The Dark Shadows Collection
Created and Produced by Dan Curtis
Written by Joe Caldwell, Malcolm Marmorstein & Ron Sproat
Directed by Lela Swift & John Sedwick
Barnabas Collins--Jonathan Frid
Elizabeth Collins--Joan Bennett
David Collins--David Henesy
Roger Collins--Louis Edmonds
Victoria Winters--Alexandra Moltke
Willie Loomis--John Karlen
Jason McGuire--Dennis Patrick
Sam Evans--David Ford
Maggie Evans--Kathryn Leigh Scott
Dark Shadows debuted on June 27th 1966, a half-hour black-and-white gothic soap opera. Although it found an immediate fan base among viewers who were tired of the same old daytime dramas, it never truly became a hit until the introduction of the vampire Barnabas Collins, nearly a full year after the show premiered in the 210th episode.
Since this was when the ball really got rolling, MPI's Dark Shadow Collection Volume 1 starts the series with that episode in their DVD box set, giving you an approximately 15-minute wrap-up of all the prior episodes. It proves to be sufficient, amazingly enough, and within a couple episodes you're up to speed.
Victoria Winters works for the wealthy Collins family, tutoring the curious young David. Elizabeth, the matriarch of the family, is an eccentric shut-in who has not left her estate since her husband “disappeared” many years ago. Carolyn is Elizabeth's beautiful daughter who is preoccupied with learning about her father. Roger is Elizabeth's aristocratic and Frasier-esque brother, the father of David. Jason and Willie are a pair of criminals who know Elizabeth's secret—that she murdered her husband—and blackmail her into letting them live off of the Collins family wealth.
It's Willie who accidentally releases Barnabas from his tomb and he quickly becomes his thrall, doing whatever evil bidding he is asked. Barnabas arrives at the Collins family home and introduces himself as a long lost cousin.

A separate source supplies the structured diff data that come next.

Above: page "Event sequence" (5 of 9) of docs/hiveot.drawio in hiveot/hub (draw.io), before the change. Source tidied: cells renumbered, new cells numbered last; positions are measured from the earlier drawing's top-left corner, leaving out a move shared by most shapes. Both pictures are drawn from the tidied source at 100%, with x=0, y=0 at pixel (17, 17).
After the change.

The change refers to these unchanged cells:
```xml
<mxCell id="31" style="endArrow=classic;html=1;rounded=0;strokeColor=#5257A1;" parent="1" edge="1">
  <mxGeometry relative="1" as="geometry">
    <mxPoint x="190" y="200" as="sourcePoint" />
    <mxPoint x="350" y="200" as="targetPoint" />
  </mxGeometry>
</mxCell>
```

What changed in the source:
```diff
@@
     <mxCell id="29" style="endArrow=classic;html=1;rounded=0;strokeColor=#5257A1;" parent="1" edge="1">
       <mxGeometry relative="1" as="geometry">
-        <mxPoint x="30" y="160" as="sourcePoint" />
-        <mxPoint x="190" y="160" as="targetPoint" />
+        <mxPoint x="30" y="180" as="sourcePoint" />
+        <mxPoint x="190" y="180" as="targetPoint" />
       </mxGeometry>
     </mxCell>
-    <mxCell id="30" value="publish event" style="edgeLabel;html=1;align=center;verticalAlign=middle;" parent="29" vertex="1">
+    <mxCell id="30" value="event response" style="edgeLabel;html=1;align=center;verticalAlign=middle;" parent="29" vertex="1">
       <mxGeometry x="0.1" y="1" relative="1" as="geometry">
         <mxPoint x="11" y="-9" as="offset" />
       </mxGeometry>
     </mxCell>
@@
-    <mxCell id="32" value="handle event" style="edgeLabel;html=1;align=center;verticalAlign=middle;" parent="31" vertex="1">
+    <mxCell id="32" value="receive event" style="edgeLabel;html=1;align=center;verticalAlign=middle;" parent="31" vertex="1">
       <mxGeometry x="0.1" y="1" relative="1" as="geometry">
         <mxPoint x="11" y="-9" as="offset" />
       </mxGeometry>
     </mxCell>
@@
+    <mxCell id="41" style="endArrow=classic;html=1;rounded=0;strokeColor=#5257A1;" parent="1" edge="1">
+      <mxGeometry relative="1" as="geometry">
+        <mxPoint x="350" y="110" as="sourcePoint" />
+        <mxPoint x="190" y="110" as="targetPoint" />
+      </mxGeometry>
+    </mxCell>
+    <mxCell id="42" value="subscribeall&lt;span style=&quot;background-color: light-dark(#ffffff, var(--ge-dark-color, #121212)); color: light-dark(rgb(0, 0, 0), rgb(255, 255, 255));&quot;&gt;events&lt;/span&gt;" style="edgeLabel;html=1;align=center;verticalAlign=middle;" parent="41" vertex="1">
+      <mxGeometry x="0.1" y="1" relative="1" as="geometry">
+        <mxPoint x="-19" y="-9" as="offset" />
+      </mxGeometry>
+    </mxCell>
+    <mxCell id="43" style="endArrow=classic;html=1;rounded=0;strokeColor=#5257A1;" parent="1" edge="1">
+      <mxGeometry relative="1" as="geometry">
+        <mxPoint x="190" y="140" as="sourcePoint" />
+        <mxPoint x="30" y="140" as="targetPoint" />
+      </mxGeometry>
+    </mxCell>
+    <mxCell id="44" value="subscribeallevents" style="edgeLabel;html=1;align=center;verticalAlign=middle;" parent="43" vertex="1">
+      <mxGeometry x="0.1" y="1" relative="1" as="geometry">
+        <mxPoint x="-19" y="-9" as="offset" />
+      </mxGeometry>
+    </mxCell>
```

Soon he moves into an old house rotting on the estate and fixes it up to its former glory.
Carolyn presses her mother for information about her father and Elizabeth's secret is almost revealed. Jason, fearing that the rest of the family will grow suspicious of their arrangement, proposes that he and Elizabeth should be married. Reluctantly she accepts and sends the family reeling.
Meanwhile, the townsfolk are growing uneasy about a number of violent attacks against citizens and multiple farm animals have been found drained of the blood and only Barnabas, Willie and the viewer are privy to the truth. When Barnabas sets his eyes upon Maggie Evans, a waitress at the local diner, he is stricken with her and devises a plan to incorporate her into his life. When he feeds from her neck, she disappears from her father's house and runs to be with Barnabas. He brainwashes her into thinking that she is no longer Maggie Evans but instead Josette, his long-lost love.
Sounds like a decent enough plot, right? Well, it would be for a 90 minute film, but for a television series that runs approximately 20 hours (TWENTY!!), it wears a bit thin. A vast majority of the time there's really nothing going on, just a lot of pointless dialogue about things that have already been sufficiently covered in the past. Each episode contains perhaps 5 minutes of usefulness and 25 of overkill.
Keeping this in mind, Dark Shadows is obviously not for everyone, myself included. While I was initially drawn in by the vamp camp value of the show, by the end of the first disc the novelty had worn off and I was bored practically to tears. Dedicated horror hipster that I am, I pressed on…and on…and on. Some days, I thought it would never end.
However, if you're a fan of cheap sets, corny dialogue, melodramatic performances, vampiric double entendres, bumbling deliveries, molasses speed plotlines, pipe organ scoring, and the three C's of gothic horror (castles, cobblestones and cobwebs), then by all means check this show out. But don't say I didn't warn you.
April 17th 1967-July 9th 1967
Black & White